After getting dressed, I got into the van that would take me over to the Convention Center and shared it with Pete Mahovilich, member of the legendary ’72 Team Canada. Having just watched the documentary “Summit on Ice” the night before which documents that all important, never to be forgotten series between Canada and the former Soviet Union, I was honored and excited to be able to ask him a few questions about it and, for anyone that’s seen it, Pete’s undressing of one of the Russian defenceman for a really crucial goal in one of the games. After the short ride, I quickly put on my skates and had a great time on the ice with the kids doing various drills.

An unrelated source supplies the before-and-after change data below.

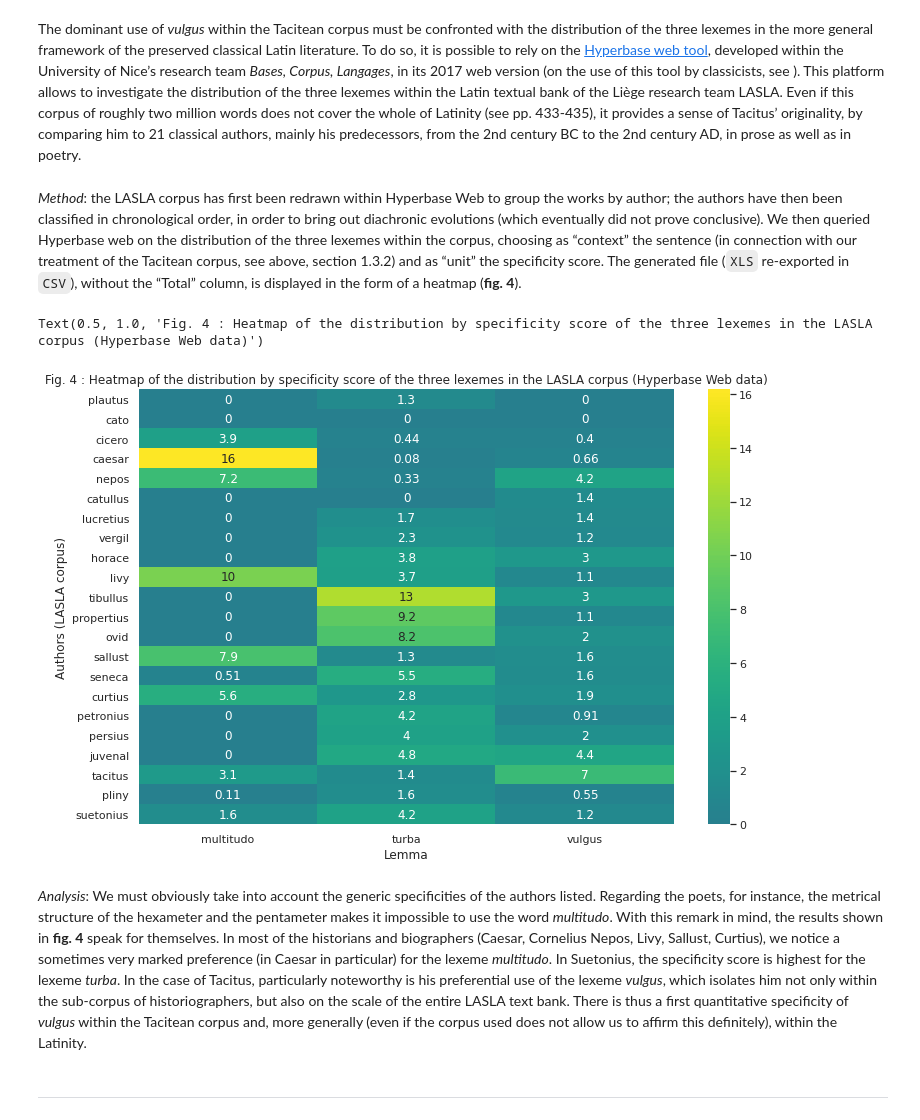
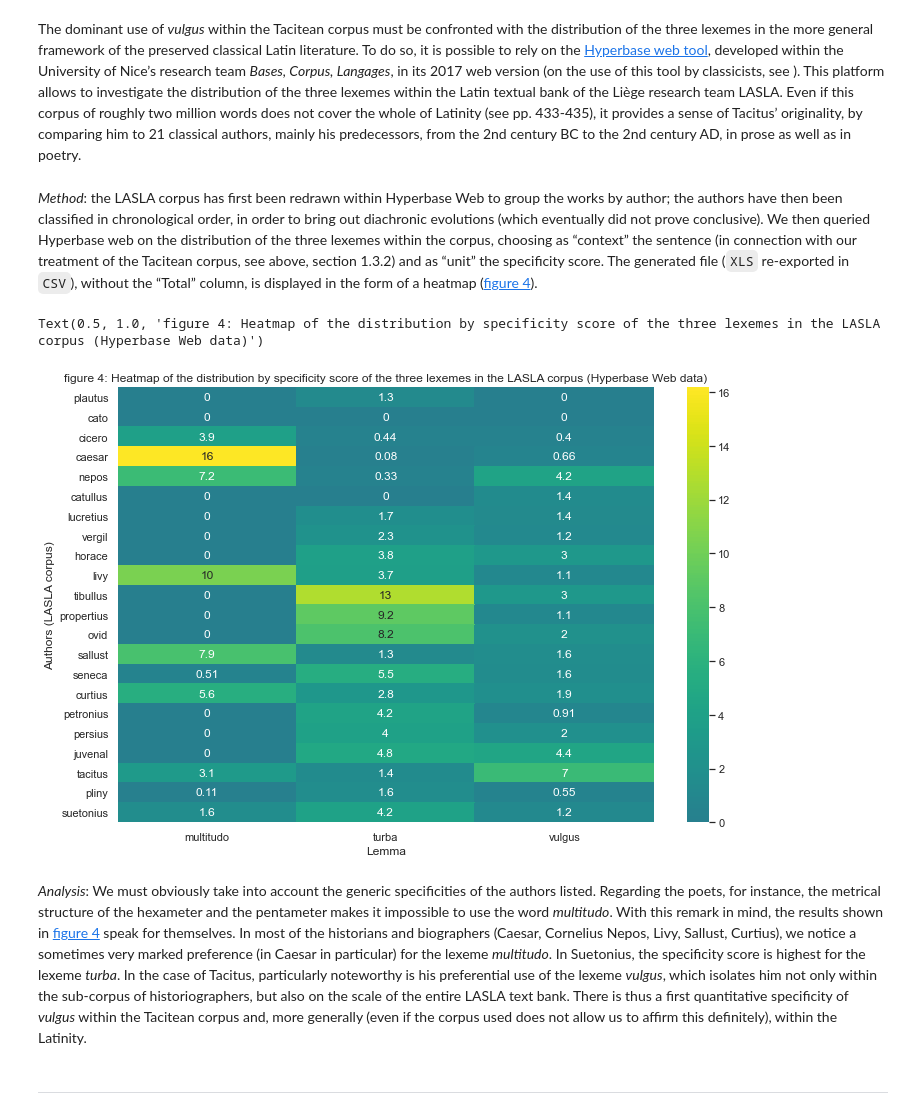
Before and after one commit to jdh-observer/issue01, a Jupyter notebook: namelesscrowd/The-Nameless-Crowd_anon_V3.ipynb, the cells around one changed output. Cells and saved outputs as stored; diff of their text form; code cells hidden in the pictures.

```diff
--- a/namelesscrowd/The-Nameless-Crowd_anon_V3.ipynb
+++ b/namelesscrowd/The-Nameless-Crowd_anon_V3.ipynb
@@ -279,7 +275,7 @@ Such weighting leads to the observation that _vulgus_ is more chosen by Tacitus
 # %% [markdown]
 The dominant use of _vulgus_ within the Tacitean corpus must be confronted with the distribution of the three lexemes in the more general framework of the preserved classical Latin literature. To do so, it is possible to rely on the [Hyperbase web tool](http://hyperbase.unice.fr/), developed within the University of Nice’s research team _Bases, Corpus, Langages_, in its 2017 web version (on the use of this tool by classicists, see <cite data-cite="2272257/YPJSITQA"></cite>). This platform allows to investigate the distribution of the three lexemes within the Latin textual bank of the Liège research team LASLA. Even if this corpus of roughly two million words does not cover the whole of Latinity (see <cite data-cite="2272257/XKUU8YH5"></cite> pp. 433-435), it provides a sense of Tacitus’ originality, by comparing him to 21 classical authors, mainly his predecessors, from the 2nd century BC to the 2nd century AD, in prose as well as in poetry.
 # %% [markdown]
-_Method_: the LASLA corpus has first been redrawn within Hyperbase Web to group the works by author; the authors have then been classified in chronological order, in order to bring out diachronic evolutions (which eventually did not prove conclusive). We then queried Hyperbase web on the distribution of the three lexemes within the corpus, choosing as “context” the sentence (in connection with our treatment of the Tacitean corpus, see above, section 1.3.2) and as “unit” the specificity score. The generated file (`XLS` re-exported in `CSV`), without the “Total” column, is displayed in the form of a heatmap (__fig. 4__).
+_Method_: the LASLA corpus has first been redrawn within Hyperbase Web to group the works by author; the authors have then been classified in chronological order, in order to bring out diachronic evolutions (which eventually did not prove conclusive). We then queried Hyperbase web on the distribution of the three lexemes within the corpus, choosing as “context” the sentence (in connection with our treatment of the Tacitean corpus, see above, section 1.3.2) and as “unit” the specificity score. The generated file (`XLS` re-exported in `CSV`), without the “Total” column, is displayed in the form of a heatmap ([figure 4](#figure-4)).
 # %%
 distrib_hbs_df = pd.read_csv("distrib-rel_hyperbase.csv", sep=";")
 distrib_hbs_df.set_index("lemma", inplace=True)
@@ -287,14 +283,14 @@ distrib_hbs_df = distrib_hbs_df.T
 # %%
 plt.figure(figsize=(12,8))
 fig4 = sns.heatmap(distrib_hbs_df[distrib_hbs_df.index != "Total"], annot=True, xticklabels = True, yticklabels = True, center=2, cmap="viridis")
 plt.xlabel("Lemma")
 plt.ylabel("Authors (LASLA corpus)")
-plt.title("Fig. 4 : Heatmap of the distribution by specificity score of the three lexemes in the LASLA corpus (Hyperbase Web data)")
+plt.title("figure 4: Heatmap of the distribution by specificity score of the three lexemes in the LASLA corpus (Hyperbase Web data)")
 # %% [output]
-Text(0.5, 1.0, 'Fig. 4 : Heatmap of the distribution by specificity score of the three lexemes in the LASLA corpus (Hyperbase Web data)')
+Text(0.5, 1.0, 'figure 4: Heatmap of the distribution by specificity score of the three lexemes in the LASLA corpus (Hyperbase Web data)')
-[figure, old version]
+[figure, new version]
 # %% [markdown]
-_Analysis_: We must obviously take into account the generic specificities of the authors listed. Regarding the poets, for instance, the metrical structure of the hexameter and the pentameter makes it impossible to use the word _multitudo_. With this remark in mind, the results shown in __fig. 4__ speak for themselves. In most of the historians and biographers (Caesar, Cornelius Nepos, Livy, Sallust, Curtius), we notice a sometimes very marked preference (in Caesar in particular) for the lexeme _multitudo_. In Suetonius, the specificity score is highest for the lexeme _turba_. In the case of Tacitus, particularly noteworthy is his preferential use of the lexeme _vulgus_, which isolates him not only within the sub-corpus of historiographers, but also on the scale of the entire LASLA text bank. There is thus a first quantitative specificity of _vulgus_ within the Tacitean corpus and, more generally (even if the corpus used does not allow us to affirm this definitely), within the Latinity.
+_Analysis_: We must obviously take into account the generic specificities of the authors listed. Regarding the poets, for instance, the metrical structure of the hexameter and the pentameter makes it impossible to use the word _multitudo_. With this remark in mind, the results shown in [figure 4](#figure-4) speak for themselves. In most of the historians and biographers (Caesar, Cornelius Nepos, Livy, Sallust, Curtius), we notice a sometimes very marked preference (in Caesar in particular) for the lexeme _multitudo_. In Suetonius, the specificity score is highest for the lexeme _turba_. In the case of Tacitus, particularly noteworthy is his preferential use of the lexeme _vulgus_, which isolates him not only within the sub-corpus of historiographers, but also on the scale of the entire LASLA text bank. There is thus a first quantitative specificity of _vulgus_ within the Tacitean corpus and, more generally (even if the corpus used does not allow us to affirm this definitely), within the Latinity.
 # %% [markdown]
 
 ---
```
Also changed, not shown: parts of 32 cells of this notebook.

There was an accuracy drill, slapshot contest, puckhandling drill, and a passing drill. My slapshot was the second fastest that I saw at 78 mph. The fastest was Lochlyn Munro at 79. I even beat out Dave Taylor and Pete Mahovilich. The clock was off though, I think it didn’t read everyone’s quite as fast as theyt actually were cause Pete and Dave Taylor kept saying there’s no way there shot could be that slow.

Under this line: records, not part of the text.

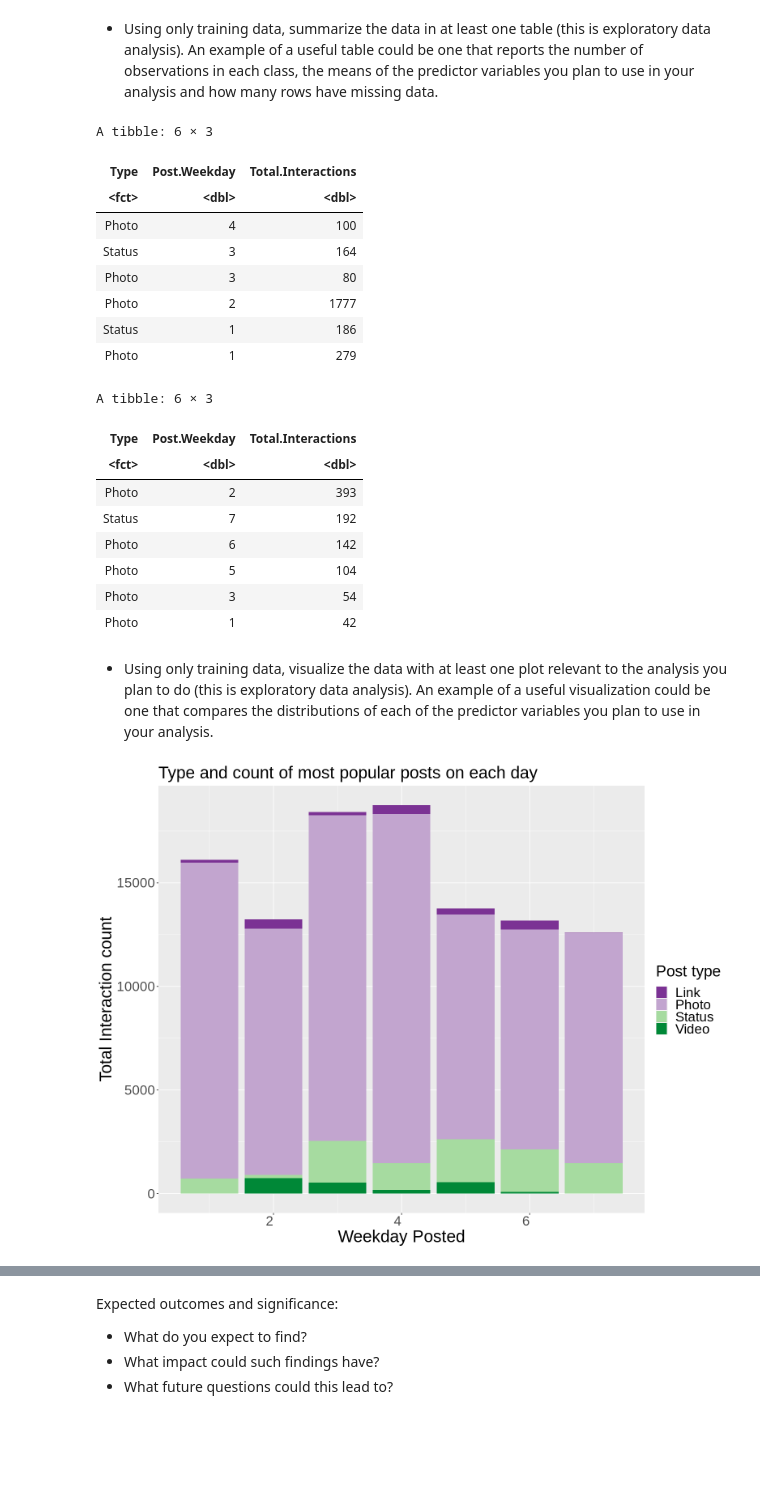
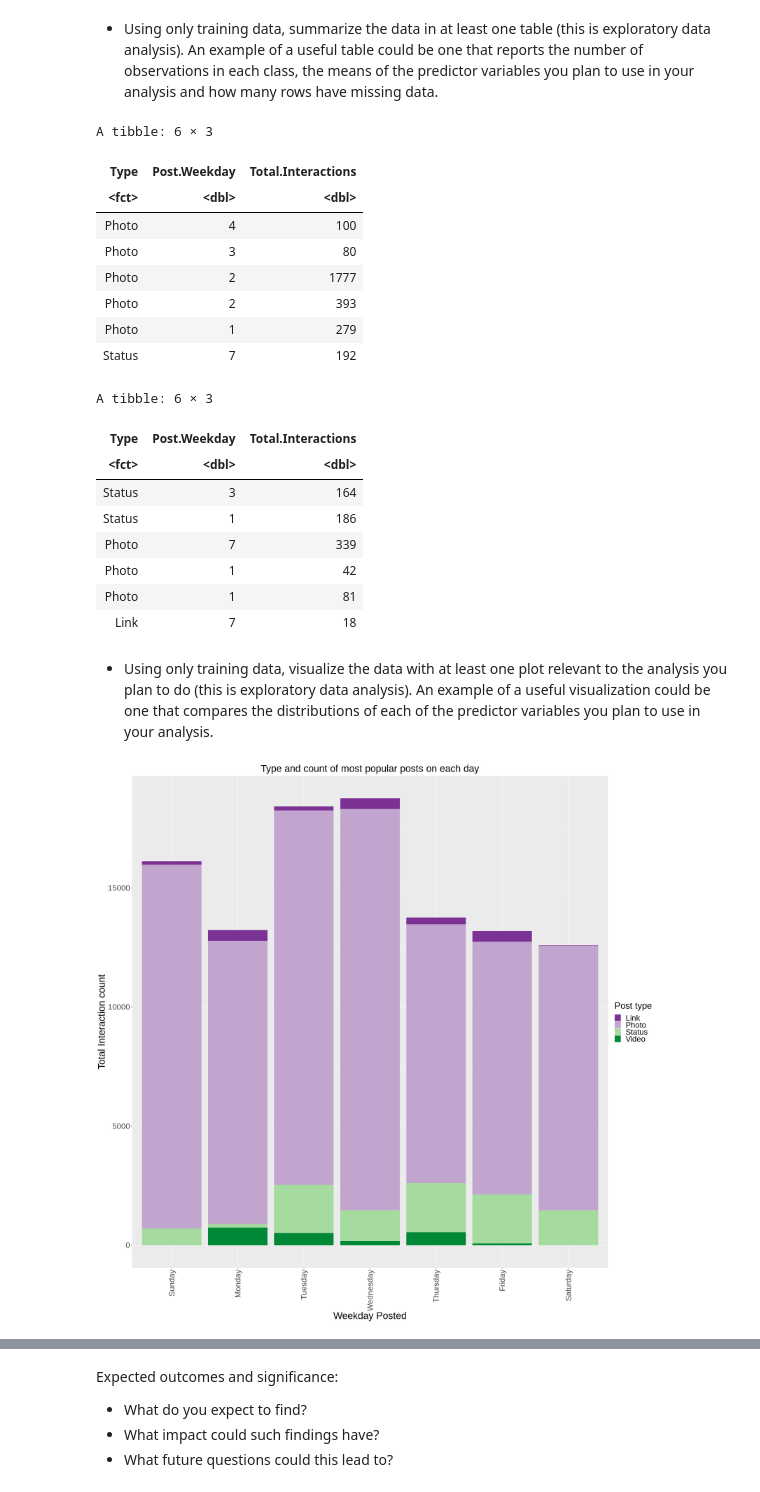
Before and after one commit to L-amat/project_proposal, a Jupyter notebook: eda.ipynb, the cells around one changed output, grey strips where cells are left out. Drawn from its saved outputs; the diff is of its cells as text; code cells hidden in the pictures; blank space fills up the shorter version.

Commit message:
Modified Visualization to include more ticks and week names.

```diff
--- a/eda.ipynb
+++ b/eda.ipynb
@@ -37,21 +37,26 @@ Preliminary exploratory data analysis:
 - Demonstrate that the dataset can be read from the web into R
 - Clean and wrangle your data into a tidy format
 # %%
-activity_url <- "https://archive.ics.uci.edu/ml/machine-learning-databases/00368/Facebook_metrics.zip"       #reading the data from the web
-temp <- tempfile()
-download.file(activity_url, temp)
-unzip(temp, "dataset_Facebook.csv")
 
+activity_url <- "https://archive.ics.uci.edu/ml/machine-learning-databases/00368/Facebook_metrics.zip" #ICS Machine Learning Training set archive
+temp <- tempfile() #Vector of character strings to be used for naming temporary files, saved to temp.
+download.file(activity_url, temp) #Download Zip file from ICS archive, save into temp.
+unzip(temp, "dataset_Facebook.csv") #Unzip File.
+
+#Read dataset and factor Type Column
 fb_data <- read_delim("dataset_Facebook.csv", ";") %>%
     mutate(Type = as.factor(Type))
+
+#Delete Temporary Vector
 unlink(temp)
 
-colnames(fb_data) <- make.names(colnames(fb_data))                          #tidying data
+#Tidying Data: Replace spaces in Column names with periods.
+colnames(fb_data) <- make.names(colnames(fb_data))
+
+
 fb_data <- fb_data %>%
 #      filter(Total.Interactions > 500) %>%                                 #Use pages with >1000 interactions
-    select(Type,
-          Post.Weekday,
-          Total.Interactions)
+select(Type, Post.Weekday, Total.Interactions) #Select the Type, Post.Weekday and Total.Interactions column as that is required for our Data Analysis
 head(fb_data)
 # %% [output]
 Parsed with column specification:
@@ -96,43 +101,46 @@ A tibble: 6 × 3
 | Type | Post.Weekday | Total.Interactions |
 | <fct> | <dbl> | <dbl> |
 | Photo | 4 | 100 |
-| Status | 3 | 164 |
 | Photo | 3 | 80 |
 | Photo | 2 | 1777 |
-| Status | 1 | 186 |
+| Photo | 2 | 393 |
 | Photo | 1 | 279 |
+| Status | 7 | 192 |
 A tibble: 6 × 3
 | Type | Post.Weekday | Total.Interactions |
 | <fct> | <dbl> | <dbl> |
-| Photo | 2 | 393 |
-| Status | 7 | 192 |
-| Photo | 6 | 142 |
-| Photo | 5 | 104 |
-| Photo | 3 | 54 |
+| Status | 3 | 164 |
+| Status | 1 | 186 |
+| Photo | 7 | 339 |
 | Photo | 1 | 42 |
+| Photo | 1 | 81 |
+| Link | 7 | 18 |
 # %% [markdown]
 - Using only training data, visualize the data with at least one plot relevant to the analysis you plan to do (this is exploratory data analysis). An example of a useful visualization could be one that compares the distributions of each of the predictor variables you plan to use in your analysis.
 # %%
-options(repr.plot.height = 10, repr.plot.width = 13)
+options(repr.plot.height = 20, repr.plot.width = 20)
 
 most_interactions <- fb_data %>%                                      #plot of interactions and post type vs day
     arrange(desc(Post.Weekday)) %>%
     ggplot(aes(x = Post.Weekday,
                  y = Total.Interactions,
                  fill = Type)) +
     geom_bar(stat = "identity") +                                     #graph titles
     xlab("Weekday Posted") +
     ylab("Total Interaction count") +
     labs(fill = "Post type") +
     ggtitle("Type and count of most popular posts on each day") +
     theme(axis.text = element_text(size = 20,                         #font sizes
                                     hjust = 1),
-         plot.title = element_text(size = 25),
+         plot.title = element_text(size = 25, hjust = 0.5),
          axis.title = element_text(size = 25),
          legend.text = element_text(size = 20),
-         legend.title = element_text(size = 23)) +
-            scale_fill_brewer(palette = 'PRGn')
+         legend.title = element_text(size = 23), axis.text.x = element_text(angle = 90, vjust = 0.5, hjust=1)) +
+            scale_fill_brewer(palette = 'PRGn') +
+        scale_x_discrete(limits=c("1", "2", "3", "4", "5", "6", "7"), labels=c("1" = "Sunday", "2" = "Monday", "3" = "Tuesday", "4" = "Wednesday", "5" = "Thursday", "6" = "Friday", "7" = "Saturday" ))
+
+
 most_interactions
 # %% [output]
-[figure, old version]
+[figure, new version]
 # %% [markdown]
```
Also changed, not shown: parts of 1 cell of this notebook.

Once that was done, we got bused back to Staples and had about half an hour before the game. I just sat in my cubicle and watched players like Jari Kurri, Phil Esposito, Glen Anderson file in and suit up. It was really great. I didn’t say much and not cause I was nervous but just because I was content to sit and watch. I actually sat beside Allan Bester who was a goalie for the Maple Leafs in the 80’s and we had a good time just shooting the s*@t. I think, but don’t quite remember, but I think I introduced myself to Esposito in the locker room before game time because after the introductions and all that, Butch Goring, our coach, was going to announce the lines. I had prayed, not really but you know, the night before that I’d get to play with Kurri and Esposito. Well holy crap, if Phil didn’t just get to the bench and before Butch could read out the lines, said, “Kurri, let’s go.” And then he looked around and stopped at me and said, “You’re going to play with me, c’mon.” I nearly crapped my pants. It was exactly like I wanted. It’s funny too, cause I wasn’t nervous in the least. I was having too much fun to be nervous.

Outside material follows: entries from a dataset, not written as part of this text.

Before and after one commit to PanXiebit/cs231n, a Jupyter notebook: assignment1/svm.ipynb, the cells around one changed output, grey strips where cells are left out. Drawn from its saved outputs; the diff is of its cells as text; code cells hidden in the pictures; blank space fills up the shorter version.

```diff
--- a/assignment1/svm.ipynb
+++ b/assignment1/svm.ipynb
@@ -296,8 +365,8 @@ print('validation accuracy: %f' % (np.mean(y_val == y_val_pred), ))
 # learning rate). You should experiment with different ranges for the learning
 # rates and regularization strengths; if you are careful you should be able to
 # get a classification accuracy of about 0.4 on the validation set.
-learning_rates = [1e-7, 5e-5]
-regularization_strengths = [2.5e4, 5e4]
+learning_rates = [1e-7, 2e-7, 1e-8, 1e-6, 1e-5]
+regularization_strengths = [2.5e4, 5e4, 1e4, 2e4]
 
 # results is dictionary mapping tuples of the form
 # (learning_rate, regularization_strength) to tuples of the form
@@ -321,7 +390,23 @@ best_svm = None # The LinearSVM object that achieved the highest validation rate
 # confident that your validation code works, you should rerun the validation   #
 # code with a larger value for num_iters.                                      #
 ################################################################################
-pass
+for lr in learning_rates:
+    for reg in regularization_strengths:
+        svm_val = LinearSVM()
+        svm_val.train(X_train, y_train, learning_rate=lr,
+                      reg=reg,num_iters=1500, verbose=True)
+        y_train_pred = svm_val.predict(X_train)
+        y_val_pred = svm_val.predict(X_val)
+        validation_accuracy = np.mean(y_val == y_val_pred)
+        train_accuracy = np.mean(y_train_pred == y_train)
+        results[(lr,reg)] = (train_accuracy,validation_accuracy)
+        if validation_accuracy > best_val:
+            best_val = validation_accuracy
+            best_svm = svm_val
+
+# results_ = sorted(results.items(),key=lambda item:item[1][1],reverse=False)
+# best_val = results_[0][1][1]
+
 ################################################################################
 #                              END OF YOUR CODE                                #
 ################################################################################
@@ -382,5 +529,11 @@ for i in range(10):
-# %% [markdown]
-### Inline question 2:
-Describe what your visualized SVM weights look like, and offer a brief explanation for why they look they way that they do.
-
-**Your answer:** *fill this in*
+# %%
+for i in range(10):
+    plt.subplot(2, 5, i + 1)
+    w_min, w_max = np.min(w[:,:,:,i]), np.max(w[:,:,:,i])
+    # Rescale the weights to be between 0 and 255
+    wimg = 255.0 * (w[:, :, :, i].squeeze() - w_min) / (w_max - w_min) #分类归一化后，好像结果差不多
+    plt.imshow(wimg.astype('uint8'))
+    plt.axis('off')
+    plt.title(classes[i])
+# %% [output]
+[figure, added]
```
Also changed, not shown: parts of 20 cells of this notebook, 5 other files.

I figured out quick that if they chose to, the pros at half speed could fly right by me. It’s crazy how fast they can skate. But if I played smart hockey like I have to to make up for lack of skills, I figured skating with those two guys, I should be able to get a goal, which was absolutely necessary to me. I had already decided that if I didn’t score a goal during this game, I’d be severely depressed forever. Well lucky me, I ended potting two but they gave my second one to Kurri, like he needs more. We ended up winning the game by a score of 11-10 and I had an extraordinary time.

So between playing with Kurri and Esposito and scoring a goal, I had a dream come true and it’s something I’ll never forget. A little side note before I end this. It’s funny how Hollywood is what it is and how it thinks and how everybody else does. You all know how I feel about the “Hollywood” lifestyle, etc, and there’s this humorous story that happened in the locker room afterwards. Even though it’s minor, it’s somewhat telling and makes me laugh and appreciate my upbringing even moreso, small town Canadian and all. Cuba Gooding, Jr. and Phil Esposito had cubicles next to each other in the locker room and after the game I went over to Phil to thank him for everything and to ask him to sign my DVD of “Summit on Ice”. After he signed it and I thanked him again, I went back to my section to get changed. My buddy Scott comes up to me laughing and says, “Get this. After you left, Cuba goes to Phil, “Where’s the kid from?” “, obviously meaning what movie, show, band, or whatever, and God bless Phil, Canada, and hockey, since I’m quite certain all of those figured into Phil’s matter of fact answer. “I think he’s from Winnipeg.”